Having recently read and reviewed her debut novel, The Lotus Eaters, I am honored to present this interview with author Tatjana Soli.
1) Welcome, Tatjana! Please tell us about the inspiration behind your debut novel, The Lotus Eaters. Was there a "final straw" which compelled you to write this particular book?
TS: I was always fascinated by the war, probably because my mom worked for NATO and at Fort Ord during the war, so the military was something familiar to me from an early age. That said, two things triggered me to finally write about Vietnam. First, I came across the story of Dickey Chapelle, one of the first women photojournalists in Vietnam, actually she was also the first one to be killed there. I had never heard of women serving in the capacity of journalist, and I was fascinated. Through research, I came across another, Katherine Leroy. As fascinating and inspiring as both of these women were, though, they were the starting points. The character of Helen is a creation of a story I wanted to tell. The other element of the story came from living next to Westminster, one of the largest Vietnamese communities outside of Vietnam. I was very interested in the stories of immigration to the U.S. after the war. The story of the Vietnamese became equally compelling to me.
2) In your book the protagonist, Helen Adams, is a strong character, a woman driven by the need to make some sense of her brother's death, and also to realize her ambitions as a combat photographer. How does her drive compare with your own? How much of you is in Helen?
TS: I am a great admirer of the adventure narratives of Joseph Conrad and Graham Greene, and, well, because I am a woman, I wanted to write something where a woman was the main character. More than that, I wanted the woman to be complex, to have flaws, to grapple with big issues. In terms of finding a narrative stance, a woman in the particular setting of Vietnam during the war is a natural outsider, and that is a viewpoint that provides a perspective that allowed me to explore the issues I wanted to.
3) You realistically portray what it may have been like for the first woman photojournalist trying to record the Vietnam War. Are there prominent women combat photographers today, or is it still considered a profession for men?
TS: It is still a profession primarily of men, although I read that up to a fourth of the photojournalists in Iraq are female, so there has been a significant change. A few of the women that I have read about, Stephanie Sinclair, Andrea Bruce Woodall, Stacy Pearsall, and especially the late Margaret Moth, are especially prominent in the field. But when you read interviews of them, the issues that they deal with, the reasons that they do the work, are little changed from Vietnam.
4) You have included an extensive bibliography at the back of this book, and obviously did a lot of research for this book. How affecting was the research? How were you able to handle the horrors of war on an emotional level?
TS: It does affect you. I read Vietnam books, mostly non-fiction, for over a year, including books by Vietnamese writers about the war, but also about history and culture.
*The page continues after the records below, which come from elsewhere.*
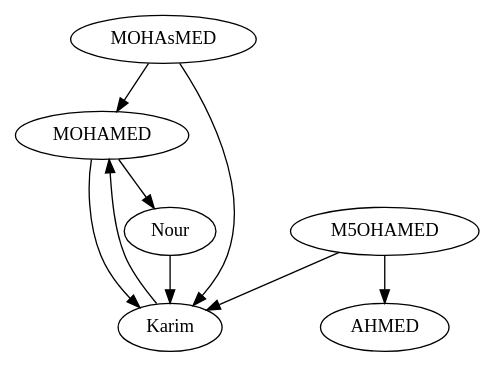
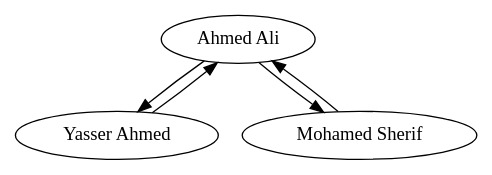
One commit to owvx/DSA_projcet changed the diagram in ui/temp/pasted_input_graph.dot. Above: the diagram before and after it, drawn with Graphviz. The commit also changed 13 other files, not shown here.

```diff
--- a/ui/temp/pasted_input_graph.dot
+++ b/ui/temp/pasted_input_graph.dot
@@ -1,10 +1,6 @@
 digraph test{
-"MOHAMED" -> "Karim"
-"MOHAMED" -> "Nour"
-"Karim" -> "MOHAMED"
-"Nour" -> "Karim"
-"M5OHAMED" -> "AHMED"
-"M5OHAMED" -> "Karim"
-"MOHAsMED" -> "MOHAMED"
-"MOHAsMED" -> "Karim"
+"Ahmed Ali" -> "Yasser Ahmed"
+"Ahmed Ali" -> "Mohamed Sherif"
+"Yasser Ahmed" -> "Ahmed Ali"
+"Mohamed Sherif" -> "Ahmed Ali"
 }
```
The unrelenting violence, the suffering, the waste, were hard to stay with for that long of a period, and I did feel a real sadness. Even now it drives me crazy how the media ignores coverage of the wars in Afghanistan and Iraq. If our troops are there, shouldn't that stay in the forefront of the news? The biggest thing I've learned personally is that most of us don't know the first thing about real hardship. People endured so much then, all sides, anyone in that country, and I've tried to be really grateful for the ordinary joys of life.
5) On a lighter note, when a Vietnamese restaurant opened near to us, I was pleased, and soon became ecstatic because my kids actually liked the food as well. Reading your book, I had cravings for pho, mentioned several times, as well as other Vietnamese food. Do you have a favorite Vietnamese dish?
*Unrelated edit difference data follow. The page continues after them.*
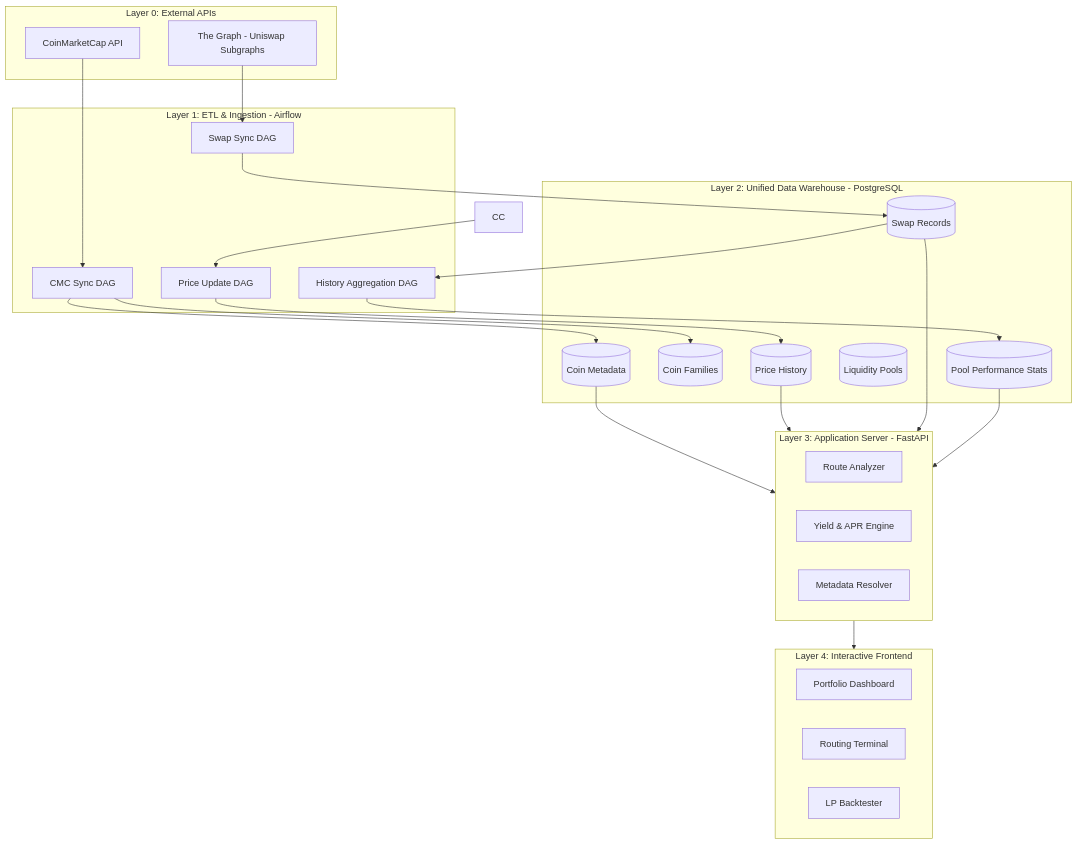
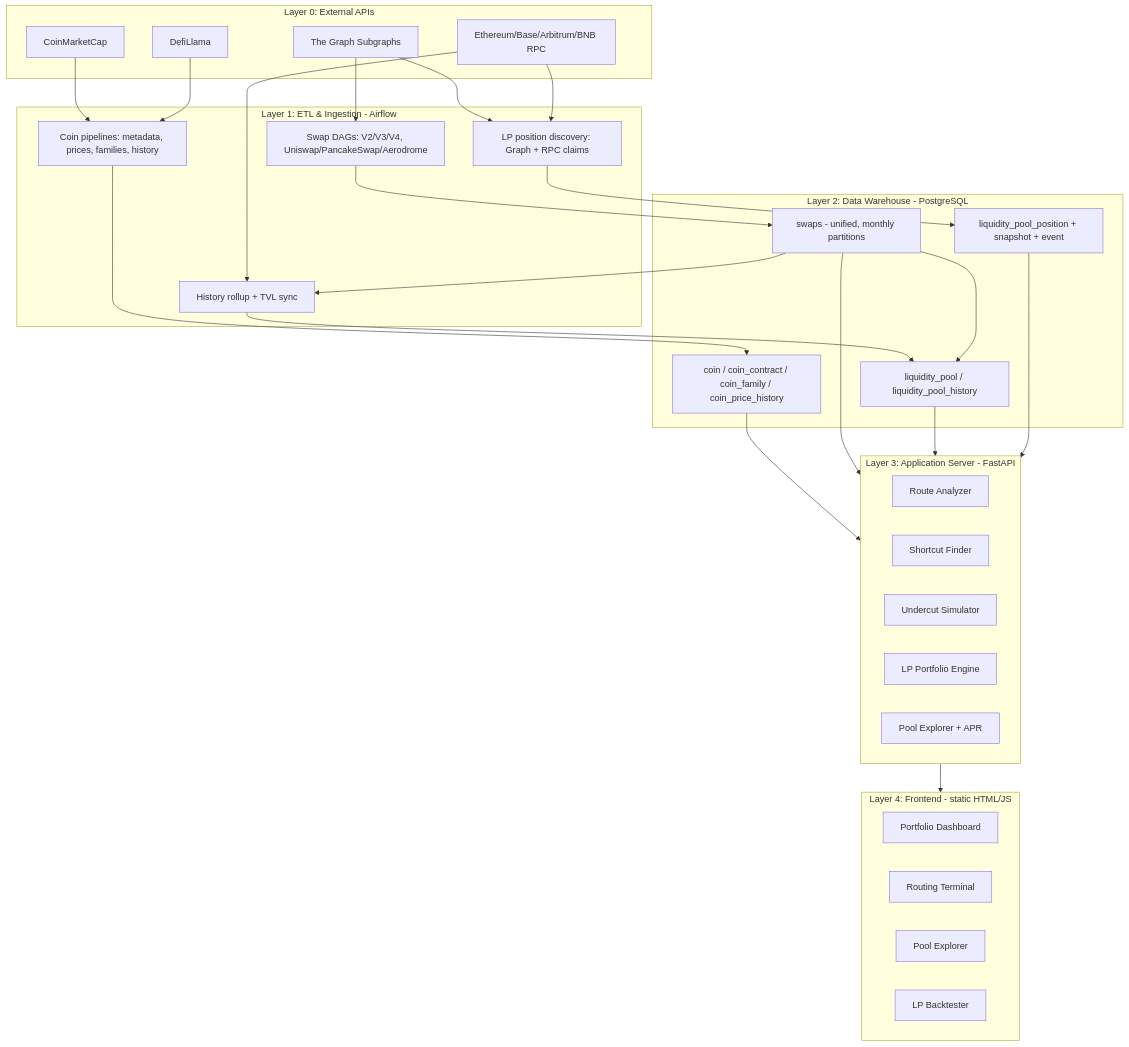
The diagram in docs/architecture.md (bekisz/chaintelligence), drawn with Mermaid before and after one commit. The commit also changed other lines of this file and 47 other files, not shown here.

First line of the commit message:
feat(undercut): coupled two-pool simulation + alternating tie-break

````diff
--- a/docs/architecture.md
+++ b/docs/architecture.md
@@ -66,56 +96,60 @@
 ```mermaid
 graph TD
-    subgraph External_Data_Sources [Layer 0: External APIs]
-        CMC[CoinMarketCap API]
-        TG[The Graph - Uniswap Subgraphs]
-
+    subgraph Layer0 [Layer 0: External APIs]
+        CMC[CoinMarketCap]
+        DL[DefiLlama]
+        TG[The Graph Subgraphs]
+        RPC[Ethereum/Base/Arbitrum/BNB RPC]
     end
 
-    subgraph Ingestion_Layer [Layer 1: ETL & Ingestion - Airflow]
-        DAG_CMC[CMC Sync DAG]
-        DAG_Price[Price Update DAG]
-        DAG_Swap[Swap Sync DAG]
-
-        DAG_Agg[History Aggregation DAG]
+    subgraph Layer1 [Layer 1: ETL & Ingestion - Airflow]
+        DAG_COIN[Coin pipelines: metadata, prices, families, history]
+        DAG_SWAP[Swap DAGs: V2/V3/V4, Uniswap/PancakeSwap/Aerodrome]
+        DAG_HIST[History rollup + TVL sync]
+        DAG_LP[LP position discovery: Graph + RPC claims]
     end
 
-    subgraph Storage_Layer [Layer 2: Unified Data Warehouse - PostgreSQL]
-        T_Coin[(Coin Metadata)]
-        T_Family[(Coin Families)]
-        T_Price[(Price History)]
-        T_Swaps[(Swap Records)]
-        T_Pools[(Liquidity Pools)]
-        T_Stats[(Pool Performance Stats)]
+    subgraph Layer2 [Layer 2: Data Warehouse - PostgreSQL]
+        T_COIN[coin / coin_contract / coin_family / coin_price_history]
+        T_POOL[liquidity_pool / liquidity_pool_history]
+        T_POS[liquidity_pool_position + snapshot + event]
+        T_SWAP[swaps - unified, monthly partitions]
     end
 
-    subgraph Logic_Layer [Layer 3: Application Server - FastAPI]
-        API_Route[Route Analyzer]
-        API_Yield[Yield & APR Engine]
-        API_Meta[Metadata Resolver]
+    subgraph Layer3 [Layer 3: Application Server - FastAPI]
+        API_ROUTE[Route Analyzer]
+        API_SHORT[Shortcut Finder]
+        API_UNDER[Undercut Simulator]
+        API_LP[LP Portfolio Engine]
+        API_POOL[Pool Explorer + APR]
     end
 
-    subgraph Presentation_Layer [Layer 4: Interactive Frontend]
-        UI_Dash[Portfolio Dashboard]
-        UI_Route[Routing Terminal]
-        UI_Back[LP Backtester]
+    subgraph Layer4 [Layer 4: Frontend - static HTML/JS]
+        UI_DASH[Portfolio Dashboard]
+        UI_ROUTE[Routing Terminal]
+        UI_POOL[Pool Explorer]
+        UI_BACK[LP Backtester]
     end
 
-    %% Data Flow & Dependencies
-    CMC --> DAG_CMC
-    CC --> DAG_Price
-    TG --> DAG_Swap
+    CMC --> DAG_COIN
+    DL --> DAG_COIN
+    TG --> DAG_SWAP
+    TG --> DAG_LP
+    RPC --> DAG_LP
+    RPC --> DAG_HIST
 
+    DAG_COIN --> T_COIN
+    DAG_SWAP --> T_SWAP
+    DAG_HIST --> T_POOL
+    DAG_LP --> T_POS
 
-    DAG_CMC --> T_Coin
-    DAG_CMC --> T_Family
-    DAG_Price --> T_Price
-    DAG_Swap --> T_Swaps
+    T_SWAP --> DAG_HIST
+    T_SWAP --> T_POOL
 
-    T_Swaps --> DAG_Agg
-    DAG_Agg --> T_Stats
+    T_COIN --> Layer3
+    T_SWAP --> Layer3
+    T_POOL --> Layer3
+    T_POS --> Layer3
 
-    T_Coin & T_Price & T_Swaps & T_Stats --> Logic_Layer
-    
-    %% Presentation Layer ONLY reaches Logic Layer
-    Logic_Layer --> Presentation_Layer
+    Layer3 --> Layer4
 ```
````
TS: Exactly! The ordinary joys of life. I have a local restaurant that specializes in Vietnamese baked catfish. If you come in a group, the fish that arrives is as big as your table! Then you wrap pieces in rice paper or lettuce, add herbs and sauce. This is making me hungry.
6) In addition to your writing, you also teach writing workshops. What advice do you think is most valuable for aspiring writers, especially women?
TS: I always tell my students that they have to develop both a regular writing AND reading schedule. It's so important to read everything, to see what has been done, what can be done, to join the dialogue of contemporary writing. That's absolutely essential in developing one's voice. The best writers in my classes are always the ones who are well-read.
7) Are you working on another book or project, and if so, can you tell us something about it?
TS: I am deep into a novel set on a citrus farm in contemporary Southern California. I purposely wanted to give myself very different technical challenges than in The Lotus Eaters. That's what keeps me getting up in the morning for the years of work it takes to complete a book.
Thank you, Tatjana! I enjoyed learning about "the story" behind the story, and appreciate your thoughtful answers. I expect to see The Lotus Eaters on the NY Times bestseller list before too long. Please keep me posted about the book you're currently working on.
Special thanks to Lisa from TLC for helping to arrange this interview. For more reviews of this book, visit the other stops on TLC's The Lotus Eaters book tour. Please visit my review for an opportunity to win a copy of The Lotus Eaters. Comments welcomed.